Normal mode noise is measured between the phase (hot) and neutral lines or phase-to-phase. CM noise is a potential difference that occurs between any or all current-carrying conductors and the grounding conduc- tor or earth. In the three-phase, grounded-wye power supplies typical of large computer systems, these disturbances also can be potential differences between neutral and ground. Some computer-based loads are sensitive to excessive levels of voltage potential between the neutral and grounding conductors. A ground is used to reference the electronic logic in equipment and should be stable. Equipment manufacturers sometimes specify acceptable limits for neutral to ground voltage, for example, one volt peak to peak. CM disturbances can be generated by a ground potential difference between elements of the computer or remote peripherals connected to the computer. This type of disturbance is influenced by several factors, including the system configuration and the impedance of the grounding system. Both of these factors generally are beyond the direct control of the user, except in the construction of a new facility. However, CM noise can be suppressed by the use of an isolation transformer. Equalizing ground potentials is often difficult due to the broad frequency band involved in wiring resonances. However, proper computer system grounding, including a signal reference grid (SRG), has been found to be effective against most CM disturbances. CM noise on the primary of the transformer that appears as normal mode noise on the secondary is commonly referred to as transverse mode or sometimes as intercoupling or differential mode (DM) noise. CM transient voltages that appear on the transformer primary winding will be coupled through the transformer interwinding capacitance, appearing across the secondary winding as normal mode voltages. Electrical noise typically occurs in the RF MHz range. It also may occur at frequencies below MHz range. The 60 Hz (power) grounding system often is not effective for conducting RF signals to the common reference point grounding electrode. In some cases, computers and peripherals are themselves responsible for generating noise disturbances. A properly designed power grounding system has sufficiently low impedance at 60 Hz to maintain enclosures, raceways, and all grounded metals at the same voltage potential (ground reference). But the 60 Hz ground system is unable to provide this equalization at higher frequencies because of the increased impedance caused by inductive reactance and the skin effect. (Skin effect is known as the tendency of current to flow more at the surface of the conductor than its center, thereby increasing the AC resis- tance of the conductor). The inductive reactance at a frequency of 30 MHz is 500,000 times as great as that of the same conductor when the applied voltage is at 60 Hz. At microprocessor switching speeds (over 1 to 30 MHz), current penetration in the copper conductor is less than at 60 Hz, with the result that the effective impedance between one point and another is pronounced. Also, as frequency rises, the wavelength proportionally decreases. Circulating (noise) currents see an apparent open circuit at intervals of one-quarter wavelength, so that the current path is interrupted or becomes unreliable. Some frequencies pass and some do not, causing dis- tortion. Consequently, the long grounding conductors used in the ground- ing systems designed to meet NEC requirements become ineffective for grounding of high-frequency systems. Short returns are always recom- mended for fast-rise circuits to provide effective signal returns at system signal frequencies.

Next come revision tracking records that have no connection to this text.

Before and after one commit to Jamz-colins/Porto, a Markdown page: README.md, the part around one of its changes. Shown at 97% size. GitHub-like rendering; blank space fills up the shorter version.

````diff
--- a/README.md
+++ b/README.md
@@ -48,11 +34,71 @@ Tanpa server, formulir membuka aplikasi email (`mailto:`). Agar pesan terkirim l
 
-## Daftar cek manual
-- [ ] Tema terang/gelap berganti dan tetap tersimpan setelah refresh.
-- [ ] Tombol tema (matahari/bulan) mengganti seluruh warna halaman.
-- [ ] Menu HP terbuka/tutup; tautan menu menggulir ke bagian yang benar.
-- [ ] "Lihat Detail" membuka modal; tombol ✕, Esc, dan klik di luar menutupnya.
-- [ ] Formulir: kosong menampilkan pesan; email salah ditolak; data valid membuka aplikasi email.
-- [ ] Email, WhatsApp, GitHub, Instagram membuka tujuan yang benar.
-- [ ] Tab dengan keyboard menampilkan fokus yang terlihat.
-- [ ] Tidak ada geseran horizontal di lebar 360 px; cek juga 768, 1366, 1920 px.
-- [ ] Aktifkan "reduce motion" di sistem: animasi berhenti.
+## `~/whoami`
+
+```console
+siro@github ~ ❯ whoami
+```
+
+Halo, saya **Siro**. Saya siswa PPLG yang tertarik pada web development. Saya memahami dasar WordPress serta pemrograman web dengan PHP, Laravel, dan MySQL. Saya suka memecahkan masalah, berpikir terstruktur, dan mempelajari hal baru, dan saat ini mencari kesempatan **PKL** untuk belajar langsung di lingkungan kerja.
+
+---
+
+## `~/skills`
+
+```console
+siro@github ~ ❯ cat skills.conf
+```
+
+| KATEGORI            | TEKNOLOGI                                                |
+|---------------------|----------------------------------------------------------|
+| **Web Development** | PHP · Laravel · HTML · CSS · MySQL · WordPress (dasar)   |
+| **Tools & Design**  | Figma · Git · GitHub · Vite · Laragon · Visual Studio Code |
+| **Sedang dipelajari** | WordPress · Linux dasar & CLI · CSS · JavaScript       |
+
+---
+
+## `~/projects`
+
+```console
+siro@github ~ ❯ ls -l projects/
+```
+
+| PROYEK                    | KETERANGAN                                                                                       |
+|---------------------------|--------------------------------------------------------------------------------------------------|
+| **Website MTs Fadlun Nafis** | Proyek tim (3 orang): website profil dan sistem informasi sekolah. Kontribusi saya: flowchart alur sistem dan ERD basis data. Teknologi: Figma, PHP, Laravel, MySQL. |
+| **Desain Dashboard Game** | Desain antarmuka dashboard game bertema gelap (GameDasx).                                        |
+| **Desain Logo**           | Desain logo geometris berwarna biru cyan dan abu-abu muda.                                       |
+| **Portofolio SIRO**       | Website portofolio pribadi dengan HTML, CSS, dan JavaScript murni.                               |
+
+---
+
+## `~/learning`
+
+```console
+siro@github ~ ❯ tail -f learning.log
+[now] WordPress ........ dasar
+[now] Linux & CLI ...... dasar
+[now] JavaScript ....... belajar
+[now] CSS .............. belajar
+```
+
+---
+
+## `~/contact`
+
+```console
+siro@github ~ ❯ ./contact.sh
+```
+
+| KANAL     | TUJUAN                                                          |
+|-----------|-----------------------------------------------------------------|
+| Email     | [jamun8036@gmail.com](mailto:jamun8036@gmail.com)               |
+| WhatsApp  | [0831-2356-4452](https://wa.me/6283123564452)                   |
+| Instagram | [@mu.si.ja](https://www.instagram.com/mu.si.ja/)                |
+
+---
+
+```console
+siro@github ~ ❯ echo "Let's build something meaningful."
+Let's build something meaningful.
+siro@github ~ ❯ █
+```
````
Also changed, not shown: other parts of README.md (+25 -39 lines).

Table 12.1 is a summary of the electromagnetic phenomena categories and their characteristics of the power system.